However, I take the information I get there very cautiously. Just recently for example they announced a new bull market on TV and the market saw a few very strong days of sell-off after that. You have to be careful of this sort of thing in your day trading.
A very important part of my preparation for day trading is the technical analysis of the market itself, especially the NASDAQ. I will use indicators such as retracements, moving averages and trend lines for my analysis.
Most importantly though, as a day trader, I want to look at recent lows and highs. In fact if someone would wake me up 2 minutes before the open and ask me to make a quick analysis of the market ,I would only look at the prior day's high for upside resistance and the prior day's low for downside support.
I would most likely do very well just by doing that. All market analysis is based on the daily charts.

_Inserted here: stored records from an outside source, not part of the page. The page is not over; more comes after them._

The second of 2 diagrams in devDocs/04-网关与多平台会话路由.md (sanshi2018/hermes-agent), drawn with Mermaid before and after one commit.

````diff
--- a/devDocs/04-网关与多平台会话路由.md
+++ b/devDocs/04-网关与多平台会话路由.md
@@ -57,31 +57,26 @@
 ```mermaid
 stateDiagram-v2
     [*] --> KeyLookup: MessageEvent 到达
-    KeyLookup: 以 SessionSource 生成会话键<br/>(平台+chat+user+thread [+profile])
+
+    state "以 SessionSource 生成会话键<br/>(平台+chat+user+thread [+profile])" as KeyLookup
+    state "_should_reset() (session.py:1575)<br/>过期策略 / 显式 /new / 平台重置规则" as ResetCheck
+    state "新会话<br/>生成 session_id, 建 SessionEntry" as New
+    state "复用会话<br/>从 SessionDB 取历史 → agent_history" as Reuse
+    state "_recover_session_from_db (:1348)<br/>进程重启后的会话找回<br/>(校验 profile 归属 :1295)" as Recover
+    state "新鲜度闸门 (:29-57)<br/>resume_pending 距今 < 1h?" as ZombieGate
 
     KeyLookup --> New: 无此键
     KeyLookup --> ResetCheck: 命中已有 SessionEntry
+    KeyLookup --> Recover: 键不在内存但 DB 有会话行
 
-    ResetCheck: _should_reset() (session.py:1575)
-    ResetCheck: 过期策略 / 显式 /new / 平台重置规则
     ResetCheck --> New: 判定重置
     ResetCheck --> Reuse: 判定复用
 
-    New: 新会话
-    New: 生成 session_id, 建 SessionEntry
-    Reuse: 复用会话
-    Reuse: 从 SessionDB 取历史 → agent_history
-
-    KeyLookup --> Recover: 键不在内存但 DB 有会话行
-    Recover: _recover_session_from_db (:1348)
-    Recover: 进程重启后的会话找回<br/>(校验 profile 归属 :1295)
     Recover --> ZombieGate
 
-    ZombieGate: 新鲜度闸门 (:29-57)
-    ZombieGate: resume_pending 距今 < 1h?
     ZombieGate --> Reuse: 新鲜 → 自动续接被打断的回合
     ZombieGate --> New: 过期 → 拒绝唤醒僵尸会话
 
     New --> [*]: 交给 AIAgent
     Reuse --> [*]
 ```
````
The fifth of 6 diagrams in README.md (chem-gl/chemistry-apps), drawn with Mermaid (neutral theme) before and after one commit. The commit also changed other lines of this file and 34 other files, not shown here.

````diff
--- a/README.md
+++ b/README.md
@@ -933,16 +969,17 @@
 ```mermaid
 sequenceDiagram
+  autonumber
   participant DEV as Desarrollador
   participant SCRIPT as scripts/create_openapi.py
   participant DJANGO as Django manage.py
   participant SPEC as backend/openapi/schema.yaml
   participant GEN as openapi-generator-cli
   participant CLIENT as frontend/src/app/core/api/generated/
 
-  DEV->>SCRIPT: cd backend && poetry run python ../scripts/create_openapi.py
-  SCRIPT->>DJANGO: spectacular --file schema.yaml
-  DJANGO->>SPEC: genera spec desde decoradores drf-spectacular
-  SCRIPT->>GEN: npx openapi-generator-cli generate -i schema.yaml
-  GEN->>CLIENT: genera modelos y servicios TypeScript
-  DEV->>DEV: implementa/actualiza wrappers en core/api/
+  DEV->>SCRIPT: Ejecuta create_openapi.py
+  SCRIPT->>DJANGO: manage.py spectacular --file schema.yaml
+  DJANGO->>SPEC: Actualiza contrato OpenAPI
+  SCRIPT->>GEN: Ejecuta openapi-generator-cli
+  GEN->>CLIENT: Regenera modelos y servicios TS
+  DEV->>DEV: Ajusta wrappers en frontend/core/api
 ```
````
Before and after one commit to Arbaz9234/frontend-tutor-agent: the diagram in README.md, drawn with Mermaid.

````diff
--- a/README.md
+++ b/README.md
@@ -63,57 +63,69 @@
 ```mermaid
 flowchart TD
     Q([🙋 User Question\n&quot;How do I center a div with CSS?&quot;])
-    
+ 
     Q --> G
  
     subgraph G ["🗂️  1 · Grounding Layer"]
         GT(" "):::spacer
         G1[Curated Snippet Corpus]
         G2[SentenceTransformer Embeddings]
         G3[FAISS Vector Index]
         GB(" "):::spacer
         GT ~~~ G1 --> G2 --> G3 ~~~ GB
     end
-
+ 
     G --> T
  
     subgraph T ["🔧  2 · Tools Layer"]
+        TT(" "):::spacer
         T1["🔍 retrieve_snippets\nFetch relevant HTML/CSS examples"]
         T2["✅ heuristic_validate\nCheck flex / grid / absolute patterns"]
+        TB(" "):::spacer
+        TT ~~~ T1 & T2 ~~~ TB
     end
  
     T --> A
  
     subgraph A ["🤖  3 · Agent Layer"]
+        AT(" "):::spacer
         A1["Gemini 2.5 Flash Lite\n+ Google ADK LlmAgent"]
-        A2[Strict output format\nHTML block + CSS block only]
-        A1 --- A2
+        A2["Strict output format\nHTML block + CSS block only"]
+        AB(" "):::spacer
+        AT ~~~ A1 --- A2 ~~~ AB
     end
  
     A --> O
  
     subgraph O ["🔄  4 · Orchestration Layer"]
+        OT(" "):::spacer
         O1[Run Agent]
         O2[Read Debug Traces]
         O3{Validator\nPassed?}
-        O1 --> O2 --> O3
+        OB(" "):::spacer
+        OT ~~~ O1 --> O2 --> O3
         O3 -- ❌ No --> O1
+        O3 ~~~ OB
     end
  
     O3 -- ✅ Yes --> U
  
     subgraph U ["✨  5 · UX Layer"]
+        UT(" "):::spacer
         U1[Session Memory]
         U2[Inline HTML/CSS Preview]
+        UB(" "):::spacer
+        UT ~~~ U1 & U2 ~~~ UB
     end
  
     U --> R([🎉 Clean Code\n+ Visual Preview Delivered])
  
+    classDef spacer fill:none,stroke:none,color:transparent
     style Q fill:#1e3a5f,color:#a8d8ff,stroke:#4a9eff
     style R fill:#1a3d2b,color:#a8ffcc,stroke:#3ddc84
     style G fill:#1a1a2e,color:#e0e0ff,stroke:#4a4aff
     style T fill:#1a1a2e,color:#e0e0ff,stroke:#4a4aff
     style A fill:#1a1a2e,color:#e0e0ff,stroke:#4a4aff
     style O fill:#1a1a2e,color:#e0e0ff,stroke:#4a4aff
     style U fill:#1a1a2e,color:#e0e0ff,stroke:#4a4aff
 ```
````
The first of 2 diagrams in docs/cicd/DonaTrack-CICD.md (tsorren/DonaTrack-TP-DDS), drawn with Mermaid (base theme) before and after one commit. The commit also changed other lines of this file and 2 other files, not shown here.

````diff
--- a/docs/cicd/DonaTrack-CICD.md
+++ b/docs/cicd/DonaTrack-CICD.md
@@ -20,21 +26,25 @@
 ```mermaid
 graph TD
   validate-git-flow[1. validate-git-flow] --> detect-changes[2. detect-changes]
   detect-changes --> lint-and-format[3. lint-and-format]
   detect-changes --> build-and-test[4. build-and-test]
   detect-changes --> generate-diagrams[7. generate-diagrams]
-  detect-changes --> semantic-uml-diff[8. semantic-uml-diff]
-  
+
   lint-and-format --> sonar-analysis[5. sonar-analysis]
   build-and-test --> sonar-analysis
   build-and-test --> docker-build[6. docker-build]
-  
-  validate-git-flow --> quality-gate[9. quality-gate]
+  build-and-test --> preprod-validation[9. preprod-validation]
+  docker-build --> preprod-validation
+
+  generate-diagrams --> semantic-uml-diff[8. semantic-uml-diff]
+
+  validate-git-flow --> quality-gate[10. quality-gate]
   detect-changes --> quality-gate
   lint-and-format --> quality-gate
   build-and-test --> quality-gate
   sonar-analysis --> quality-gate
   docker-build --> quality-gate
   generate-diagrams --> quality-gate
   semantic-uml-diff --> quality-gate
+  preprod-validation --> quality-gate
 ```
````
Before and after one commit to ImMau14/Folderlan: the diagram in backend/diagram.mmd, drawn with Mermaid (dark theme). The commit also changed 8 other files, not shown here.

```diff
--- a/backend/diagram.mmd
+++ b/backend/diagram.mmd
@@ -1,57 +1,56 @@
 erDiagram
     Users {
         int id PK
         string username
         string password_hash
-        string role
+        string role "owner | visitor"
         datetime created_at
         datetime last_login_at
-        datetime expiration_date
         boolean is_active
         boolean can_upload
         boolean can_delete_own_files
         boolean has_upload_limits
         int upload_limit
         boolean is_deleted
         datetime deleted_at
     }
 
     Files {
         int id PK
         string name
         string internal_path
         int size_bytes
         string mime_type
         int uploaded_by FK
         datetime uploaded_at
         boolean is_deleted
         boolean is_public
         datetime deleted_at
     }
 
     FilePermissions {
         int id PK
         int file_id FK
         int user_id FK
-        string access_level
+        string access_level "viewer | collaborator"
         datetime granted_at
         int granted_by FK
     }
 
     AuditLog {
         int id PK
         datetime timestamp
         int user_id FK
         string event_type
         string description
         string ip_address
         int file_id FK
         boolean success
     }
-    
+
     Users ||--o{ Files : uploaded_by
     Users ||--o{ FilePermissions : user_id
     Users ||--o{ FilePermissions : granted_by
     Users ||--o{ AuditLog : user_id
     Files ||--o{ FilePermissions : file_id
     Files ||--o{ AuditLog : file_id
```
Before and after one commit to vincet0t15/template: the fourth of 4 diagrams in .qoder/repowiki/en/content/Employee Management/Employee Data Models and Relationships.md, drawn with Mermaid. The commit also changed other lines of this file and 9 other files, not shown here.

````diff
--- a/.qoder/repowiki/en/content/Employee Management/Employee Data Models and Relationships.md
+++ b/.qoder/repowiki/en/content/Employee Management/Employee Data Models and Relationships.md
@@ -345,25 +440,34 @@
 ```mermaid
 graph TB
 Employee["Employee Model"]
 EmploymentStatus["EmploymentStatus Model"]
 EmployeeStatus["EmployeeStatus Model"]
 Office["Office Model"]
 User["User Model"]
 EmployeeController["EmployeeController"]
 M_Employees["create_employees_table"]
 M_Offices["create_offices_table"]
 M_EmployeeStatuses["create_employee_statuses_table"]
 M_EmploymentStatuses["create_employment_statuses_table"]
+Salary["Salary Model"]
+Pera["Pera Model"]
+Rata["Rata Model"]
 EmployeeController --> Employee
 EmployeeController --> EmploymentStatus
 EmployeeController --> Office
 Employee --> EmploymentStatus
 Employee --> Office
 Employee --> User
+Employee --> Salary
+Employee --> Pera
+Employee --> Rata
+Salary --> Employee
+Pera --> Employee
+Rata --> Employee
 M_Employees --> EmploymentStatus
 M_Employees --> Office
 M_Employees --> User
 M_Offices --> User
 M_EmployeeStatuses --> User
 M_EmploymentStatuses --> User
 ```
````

At the beginning of the trading day I have a list of stocks (a watch list) that I want to watch and potentially trade. This list was usually created the day before, after the market closed.
My watch list mostly contains stocks that I am interested in, based on technical analysis. I will add additional stocks to the list that are gapping for potential momentum trades, as well as stocks that are mentioned by other day traders in newsletters I receive every day. I will only consider stocks that fit my style of day trading and my risk tolerance.
After all that I sometimes have a big list of stocks, and that needs to shrink before the market opens. I try to sort out as many stocks as I can and only focus on three to four stocks that I actually put into level 2 screens and add charts to. There might be more stocks in my watch list, but rarely more than 10, simply because I would loose my focus by having too many stocks to watch during my day trading. (More articles on day trading.)